• _AIM OF THE TASK_
Only the number is wanted: tally the lines below that contain the word "files".

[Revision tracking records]
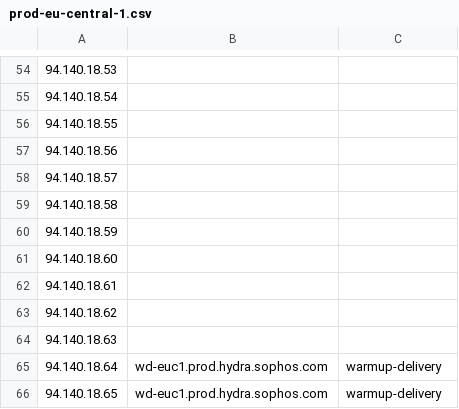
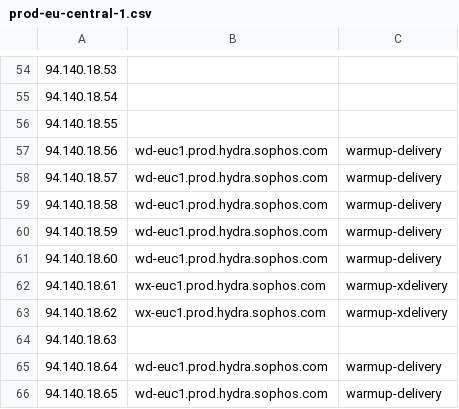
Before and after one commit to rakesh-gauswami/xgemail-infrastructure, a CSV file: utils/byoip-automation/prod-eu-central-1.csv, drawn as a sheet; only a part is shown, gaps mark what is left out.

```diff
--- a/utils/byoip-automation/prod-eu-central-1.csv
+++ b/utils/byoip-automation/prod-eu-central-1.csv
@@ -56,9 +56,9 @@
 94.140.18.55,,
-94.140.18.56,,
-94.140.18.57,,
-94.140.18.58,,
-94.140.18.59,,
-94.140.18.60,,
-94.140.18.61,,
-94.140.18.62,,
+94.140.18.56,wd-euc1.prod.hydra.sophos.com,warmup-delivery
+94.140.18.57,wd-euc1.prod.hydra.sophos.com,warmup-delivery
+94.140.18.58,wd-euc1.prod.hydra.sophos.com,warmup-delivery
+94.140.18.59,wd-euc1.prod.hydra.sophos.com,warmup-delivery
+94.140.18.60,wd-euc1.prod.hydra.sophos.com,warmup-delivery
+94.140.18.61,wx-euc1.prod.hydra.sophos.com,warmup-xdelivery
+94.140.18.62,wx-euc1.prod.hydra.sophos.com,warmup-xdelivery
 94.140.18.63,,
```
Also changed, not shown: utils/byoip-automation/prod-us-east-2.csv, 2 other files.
---
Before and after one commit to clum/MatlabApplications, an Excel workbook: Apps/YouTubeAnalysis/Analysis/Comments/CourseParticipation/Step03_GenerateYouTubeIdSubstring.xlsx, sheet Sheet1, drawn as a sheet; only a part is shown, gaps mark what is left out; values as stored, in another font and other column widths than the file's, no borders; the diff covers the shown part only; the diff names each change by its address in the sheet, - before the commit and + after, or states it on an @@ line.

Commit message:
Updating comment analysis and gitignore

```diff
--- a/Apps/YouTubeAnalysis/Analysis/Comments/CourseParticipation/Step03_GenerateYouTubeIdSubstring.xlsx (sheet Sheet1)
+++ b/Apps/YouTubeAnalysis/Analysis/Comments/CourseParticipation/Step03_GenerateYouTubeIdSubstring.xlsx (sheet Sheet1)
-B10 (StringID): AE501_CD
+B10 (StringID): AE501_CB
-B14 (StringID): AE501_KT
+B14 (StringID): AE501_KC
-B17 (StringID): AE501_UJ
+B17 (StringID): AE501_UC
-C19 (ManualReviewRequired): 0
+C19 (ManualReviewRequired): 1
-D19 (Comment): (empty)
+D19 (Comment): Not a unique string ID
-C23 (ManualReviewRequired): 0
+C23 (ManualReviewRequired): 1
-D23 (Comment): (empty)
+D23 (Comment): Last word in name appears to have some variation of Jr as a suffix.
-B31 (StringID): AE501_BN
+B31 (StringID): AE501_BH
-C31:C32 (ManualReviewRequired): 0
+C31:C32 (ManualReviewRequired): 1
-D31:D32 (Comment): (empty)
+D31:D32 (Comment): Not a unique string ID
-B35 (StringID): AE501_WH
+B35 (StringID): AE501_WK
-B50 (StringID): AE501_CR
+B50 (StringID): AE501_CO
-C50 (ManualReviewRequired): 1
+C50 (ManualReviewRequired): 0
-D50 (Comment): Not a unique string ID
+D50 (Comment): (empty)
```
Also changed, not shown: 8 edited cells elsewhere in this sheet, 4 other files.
* * *
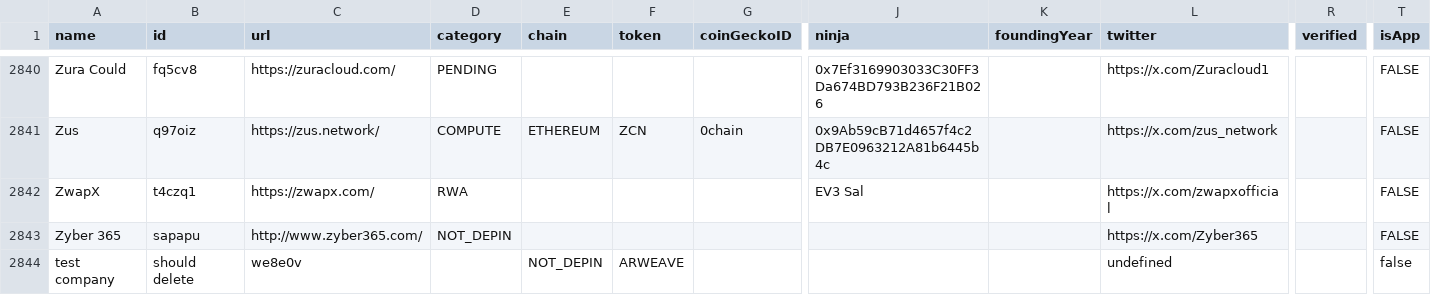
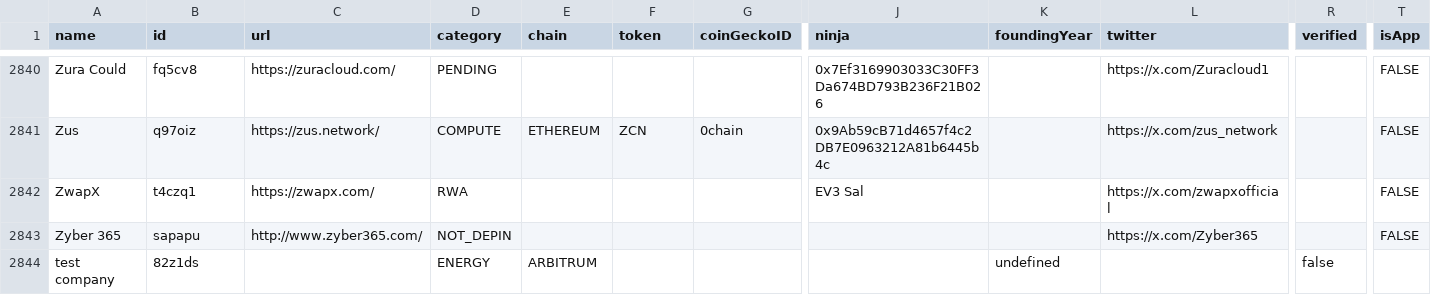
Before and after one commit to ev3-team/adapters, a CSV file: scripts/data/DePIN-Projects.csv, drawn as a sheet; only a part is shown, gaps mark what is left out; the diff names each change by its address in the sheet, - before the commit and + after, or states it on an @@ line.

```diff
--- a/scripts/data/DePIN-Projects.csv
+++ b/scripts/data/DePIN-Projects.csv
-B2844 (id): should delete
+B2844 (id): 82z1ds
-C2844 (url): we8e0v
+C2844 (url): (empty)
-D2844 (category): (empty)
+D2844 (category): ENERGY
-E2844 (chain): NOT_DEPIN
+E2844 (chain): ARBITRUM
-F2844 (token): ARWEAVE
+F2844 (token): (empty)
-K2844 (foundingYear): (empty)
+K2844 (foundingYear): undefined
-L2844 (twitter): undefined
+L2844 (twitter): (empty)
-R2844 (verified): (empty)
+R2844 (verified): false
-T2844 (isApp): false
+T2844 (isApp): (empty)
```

• _ANSWER TO THIS TASK_
2